  • Forget perfection.  The aim here is not to avoid mistakes, but rather to be able to overcome them, and minimize them, when they do happen.  An audition jury will be more impressed with your ability to handle a little stumble than they will with a bland ‘mistake free’ performance.  They are interested in gauging your potential artistry.  Pay attention to where the mistakes tend to come.  Why are you making them?  Does your attention tend to lag at a certain point in the piece?  Have you not analyzed that passage, so the accidentals don’t make sense and are difficult to remember?  These might be good places for memory pillars…

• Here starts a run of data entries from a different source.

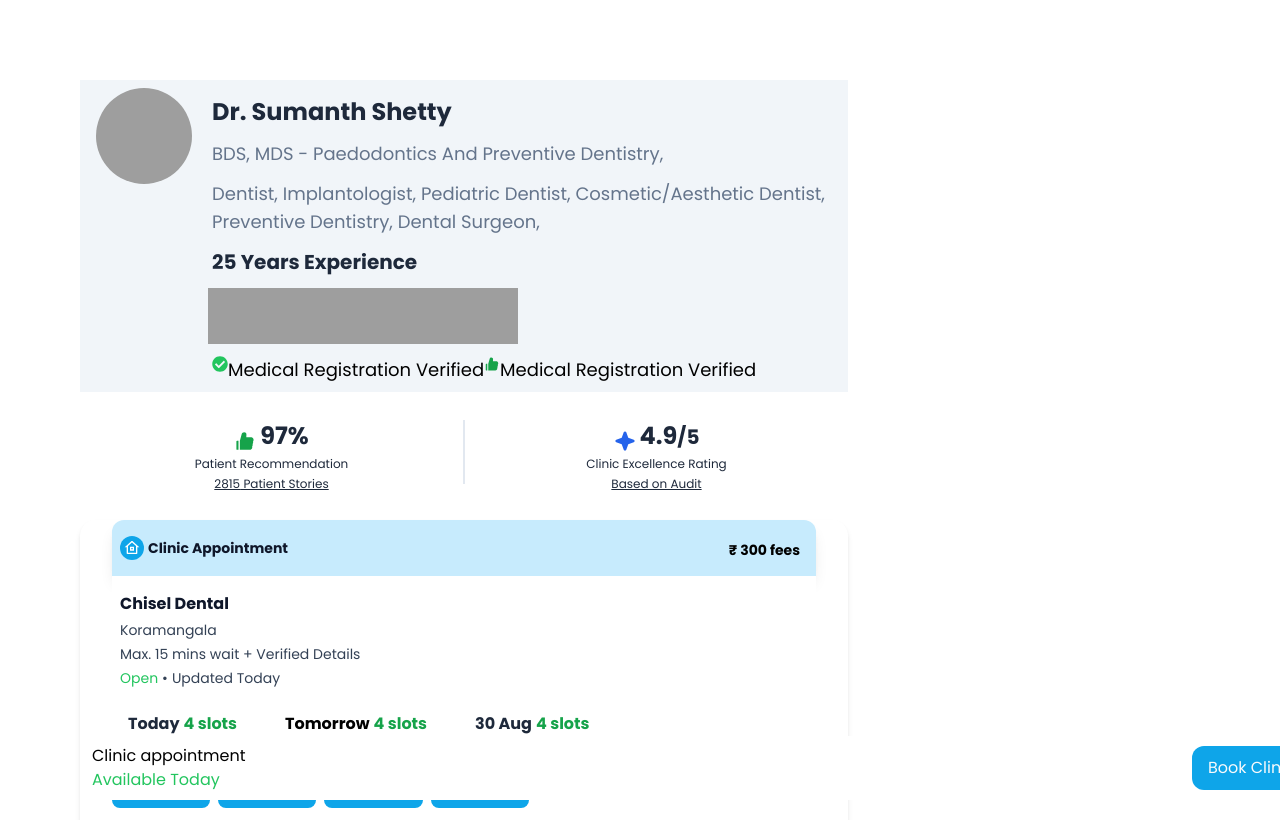
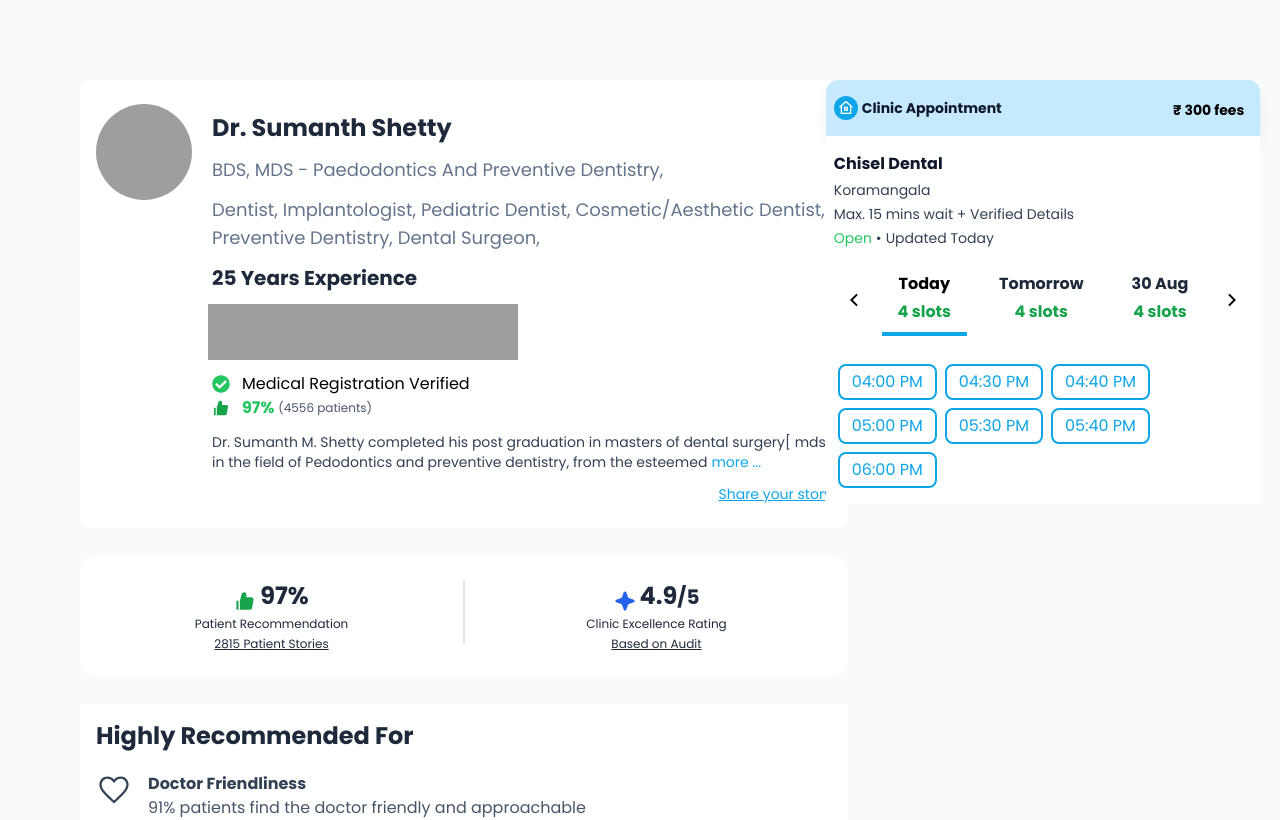
Before and after one commit to rajyavardhanbithale/practo-assignment, a Next.js app: page / in a window 1280 px wide. Shown: the top 820 px of the page. Built offline with nearby package versions, Linux system fonts and the light colour scheme; grey boxes are pictures that could not be loaded.

Commit message:
responsive 2

```diff
--- a/app/components/Appointments/Appointment.tsx
+++ b/app/components/Appointments/Appointment.tsx
@@ -9,7 +9,7 @@ export default function Appointment() {
     return (
         <>
             {profile && (
-                <div className="shadow-md rounded-2xl">
+                <div className="shadow-md sm:shadow-none sm:rounded-2xl">
                     <div
                         className="w-11/12 flex flex-row py-2 bg-sky-200/80 mx-auto shadow-lg rounded-t-xl justify-between">
                         <div className="flex p-2 gap-1 item-center">
@@ -62,7 +62,7 @@ export default function Appointment() {
                     </div>
 
                     <div
-                        className="w-11/12 flex flex-row bg-white mx-auto justify-between">
+                        className="w-11/12 flex flex-row bg-white mx-auto justify-between sm:px-3">
                         <TimeSlot />
                     </div>
                 </div>
--- a/app/components/Appointments/TimeSlot.tsx
+++ b/app/components/Appointments/TimeSlot.tsx
@@ -1,6 +1,6 @@
 'use client'
-
 import { useState } from 'react';
+import { RiArrowLeftSLine, RiArrowRightSLine } from "react-icons/ri";
 
 interface Slot {
     day: string;
@@ -9,18 +9,17 @@ interface Slot {
 }
 
 export default function TimeSlot() {
-    const [selectedIndex, setSelectedIndex] = useState<number>(1);
-
+    const [selectedIndex, setSelectedIndex] = useState<number>(0);
     const slots: Slot[] = [
         {
             day: "Today",
             slot: 4,
-            time: ["04:00 PM", "04:30 PM", "04:40 PM", "05:00 PM"]
+            time: ["04:00 PM", "04:30 PM", "04:40 PM", "05:00 PM", "05:30 PM", "05:40 PM", "06:00 PM"]
         },
         {
             day: "Tomorrow",
             slot: 4,
-            time: ["05:00 PM", "05:30 PM", "05:40 PM", "06:00 PM"]
+            time: ["05:00 PM", "05:30 PM", "05:40 PM", "06:00 PM", "06:30 PM", "06:40 PM", "07:00 PM"]
         },
         {
             day: "30 Aug",
@@ -30,17 +29,20 @@ export default function TimeSlot() {
     ];
 
     return (
-        <div className="overflow-x-auto flex flex-col gap-5 pb-4">
-            <div className="flex space-x-4 min-w-max">
+        <div className="flex flex-col gap-5 pb-4 sm:max-w-[450px] max-w-sm">
+            <div className="flex space-x-4 overflow-x-auto sm:overflow-hidden pb-2 sm:justify-center">
+                <span className="hidden sm:flex items-center">
+                    <RiArrowLeftSLine className="text-2xl" />
+                </span>
                 {slots.map((slot, index) => (
                     <div
                         key={index}
                         onClick={() => setSelectedIndex(index)}
-                        className={`min-w-max flex px-4 py-2 flex-col gap-1 text-center whitespace-nowrap cursor-pointer
+                        className={`flex-shrink-0 px-4 py-2 flex flex-col gap-1 text-center whitespace-nowrap cursor-pointer
                              ${selectedIndex === index ? 'border-sky-500 border-b-4' : 'bg-white text-slate-800'
                             }`}
                     >
-                        <div className="flex gap-1">
+                        <div className="flex gap-1 sm:text-base sm:flex-col">
                             <span className="font-semibold">
                                 {slot.day}
                             </span>
@@ -50,21 +52,21 @@ export default function TimeSlot() {
                         </div>
                     </div>
                 ))}
-
+                <span className="hidden sm:flex items-center">
+                    <RiArrowRightSLine className="text-2xl" />
+                </span>
 
             </div>
-
-            <div className="flex gap-2">
+            <div className="flex flex-wrap gap-2">
                 {slots[selectedIndex].time.map((time, index) => (
-                    <div key={index} className="flex px-3 py-2 flex-col gap-1 text-center rounded-lg whitespace-nowrap cursor-pointer bg-sky-500 text-slate-50">
-                        <span className="font-semibold">
+                    <div key={index} className="px-3 py-2 sm:py-1 text-center rounded-lg whitespace-nowrap cursor-pointer bg-sky-500 text-slate-50 sm:bg-white sm:text-sky-500 sm:border-2 sm:border-sky-500">
+                        <span className="font-semibold sm:font-normal">
                             {time}
                         </span>
                     </div>
                 ))}
             </div>
-
-            <div className="text-sky-500 font-semibold text-sm w-full flex justify-center items-center">
+            <div className="sm:hidden text-sky-500 font-semibold text-sm w-full flex justify-center items-center">
                 <span>
                     View All Slots
                 </span>
--- a/app/components/Header.tsx
+++ b/app/components/Header.tsx
@@ -19,8 +19,7 @@ export default function Header() {
         <>
             {profile && (
                 <div
-                    ref={ref}
-                    className="flex px-4 py-2 bg-sky-50 sm:bg-slate-100 sm:flex-row-reverse">
+                    className="flex px-4 py-2 bg-sky-50 sm:bg-white sm:flex-row-reverse sm:py-6 sm:rounded-xl">
                     {/* about profile */}
                     <div className="flex flex-col w-3/4 sm:w-full gap-3 mt-2">
                         <Image
@@ -53,7 +52,9 @@ export default function Header() {
                             ))}
                         </div>
 
-                        <div className="text-lg sm:text-xl font-semibold text-slate-800">
+                        <div
+                            ref={ref}
+                            className="text-lg sm:text-xl font-semibold text-slate-800">
                             {profile.experience.total} Experience
                         </div>
 
@@ -66,21 +67,40 @@ export default function Header() {
                             alt="practo"
                         />
 
-                        <div className="hidden sm:flex sm:flex-col">
-                            <div className="flex">
-                                <FaCheckCircle className="text-green-500" />
-                                <span className="text-lg">
+                        <div className="hidden sm:flex sm:flex-col justify-start">
+                            <div className="flex items-center gap-3">
+                                <FaCheckCircle className="text-green-500 text-lg" />
+                                <span className="text-base">
                                     Medical Registration Verified
                                 </span>
-
-                                <div className="flex">
-                                    <AiFillLike className="text-green-600" />
-                                    <span className="text-lg">
-                                        Medical Registration Verified
+                            </div>
+                            <div className="flex items-center gap-3">
+                                <AiFillLike className="text-green-600 text-lg" />
+                                <div className="flex gap-1 items-center">
+                                    <span className="text-base text-green-500 font-semibold">
+                                        97%
+                                    </span>
+                                    <span className="text-xs text-slate-600">
+                                        (4556 patients)
                                     </span>
                                 </div>
                             </div>
 
+                        </div>
+
+                        <div className="hidden sm:flex">
+                            <span className="text-sm text-slate-700">
+                                Dr. Sumanth M. Shetty completed his post graduation in masters of dental surgery[ mds] in the field of Pedodontics and preventive dentistry, from the esteemed
+                                <span className="text-sky-500 ml-1">
+                                    more ...
+                                </span>
+                            </span>
+                        </div>
+
+                        <div className="hidden sm:flex justify-end">
+                            <span className="text-sm text-sky-500 underline">
+                                Share your story
+                            </span>
                         </div>
                     </div>
 
--- a/app/components/RatingCard.tsx
+++ b/app/components/RatingCard.tsx
@@ -12,7 +12,7 @@ export default function RatingCard() {
     return (
         <>
             {profile && (
-                <div className="flex w-full">
+                <div className="flex w-full sm:bg-white sm:py-6 sm:rounded-xl">
                     {/* like */}
                     <div className="flex w-1/2 flex-col justify-center items-center gap-1">
                         <div className="flex justify-center items-end gap-1">
--- a/app/components/Recommended.tsx
+++ b/app/components/Recommended.tsx
@@ -5,7 +5,7 @@ import { VscComment } from "react-icons/vsc";
 export default function Recommended() {
 
     return (
-        <div className="flex flex-col gap-5 p-4">
+        <div className="flex flex-col gap-5 p-4 sm:bg-white ">
 
             <span className="text-slate-800 text-2xl font-bold">
                 Highly Recommended For
--- a/app/components/StickBook.tsx
+++ b/app/components/StickBook.tsx
@@ -1,7 +1,7 @@
 export default function StickyBook() {
     return (
         <>
-            <div className="w-full flex bg-white fixed bottom-0 px-3 py-2">
+            <div className="w-full flex bg-white fixed bottom-0 px-3 py-2 sm:hidden sm:shadow-none rounded-2xl">
 
                 <div className="w-1/2 flex flex-col">
                     <span className="font-medium">Clinic appointment</span>
--- a/app/layout.tsx
+++ b/app/layout.tsx
@@ -52,7 +52,7 @@ export default function RootLayout({
 
   return (
     <html lang="en">
-      <body className={inter.className}>
+      <body className={`${inter.className} sm:bg-slate-50`}>
         <ContextProvider>
           {children}
         </ContextProvider>
--- a/app/page.tsx
+++ b/app/page.tsx
@@ -12,12 +12,11 @@ export default function Home() {
     <main className="flex flex-col gap-7 mb-20 sm:max-w-[768px] sm:mt-20 sm:m-20">
       <Header />
       <RatingCard />
-      <div>
+      <div className="block sm:fixed sm:right-0">
         <Appointment />
       </div>
       <Recommended />
       <StickyBook />
-
     </main>
   );
 }
```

  • Study theory.  I still remember ‘train-wrecking’ in Bach’s Partita No. 2 in my junior recital.  Afterwards, the jazz guitar teacher, who was on my jury, came up to me and said, “you gotta know the changes, man.”  It seemed an odd thing to say about Bach, until I realized what he meant: you have to understand the underlying harmonic structure in this seemingly ‘linear’ music.  He was right, of course.  The better an understanding you have of how traditional voice-leading and harmony work, the more deeply you can absorb your music.  Ear training and keyboard skills help too, by the way…which is why they are a required part of your curriculum in music school!

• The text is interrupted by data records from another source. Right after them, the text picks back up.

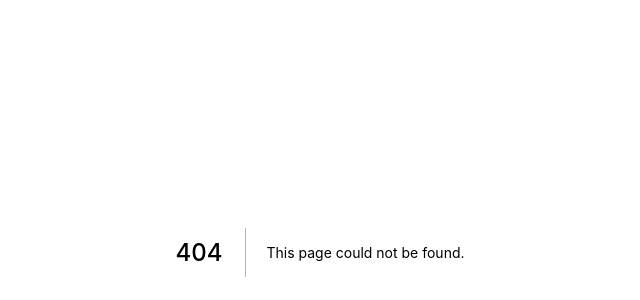
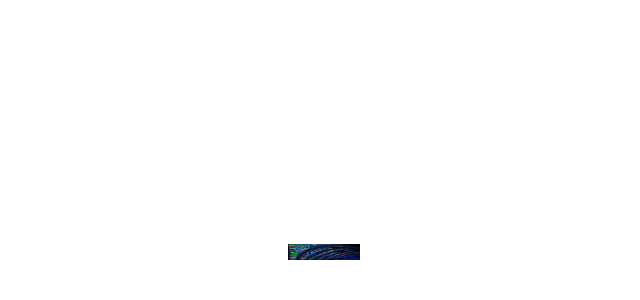
Before and after one commit to satyam720/nftWebsite, a Next.js app: page /test in a window 1280 px wide. Before the commit this address had no page. Shown: the part 148-448 px from the top of the page, without its empty margins (320-960 px from the left). Built offline with nearby package versions, Linux system fonts and the light colour scheme.

Commit message:
first test

```diff
--- /dev/null
+++ b/src/pages/test.js
@@ -0,0 +1,21 @@
+import Head from 'next/head'
+import Image from 'next/image'
+import styles from '../styles/Home.module.css'
+import moocImg from '../common/assets/javascript.jpg'
+
+export default function Home() {
+  return (
+    <div className={styles.container}>
+      <Head>
+        <title>Create Next App</title>
+        <meta name="description" content="Generated by create next app" />
+        <link rel="icon" href="/favicon.ico" />
+      </Head>
+
+          <span className={styles.logo}>
+            <Image src={moocImg} alt="Vercel Logo" width={72} height={16} />
+          </span>
+
+    </div>
+  )
+}
```
Also changed, not shown: src/common/assets/javascript.jpg (added), src/pages/_app.js (renamed from pages/_app.js), src/pages/api/hello.js (renamed from pages/api/hello.js), src/pages/index.js (renamed from pages/index.js), src/styles/Home.module.css (renamed from styles/Home.module.css), src/styles/globals.css (renamed from styles/globals.css).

  • Prepare to be nervous.  As I mentioned above, an audition is not a typical performance experience.  In a previous post, Christina Crispin suggested ways to ‘practice being nervous,’ such as running up and down a flight of stairs before practicing.  This is great advice.  Your body chemistry changes when you are nervous (fight or flight!).  This in itself can cause unexpected memory slips, which can further throw you off.  There is, of course, a direct link between how nervous you feel and how well prepared you are.


Remember that memorization is not the end in itself.  My hope is that I’ve provided some insights to enhancing memory as a step toward the greater goal of deepening the musical experience for both the performer and the listener.  With increased confidence in your knowledge of the music, more of your artistic self is available to interpret, to react, to truly play by heart and from the heart.


[i] At Eastman, memorization is only required for instruments that traditionally perform from memory, or for repertoire that is traditionally performed from memory.  Refer to the repertoire requirements for undergraduates and graduates for your specific instrument.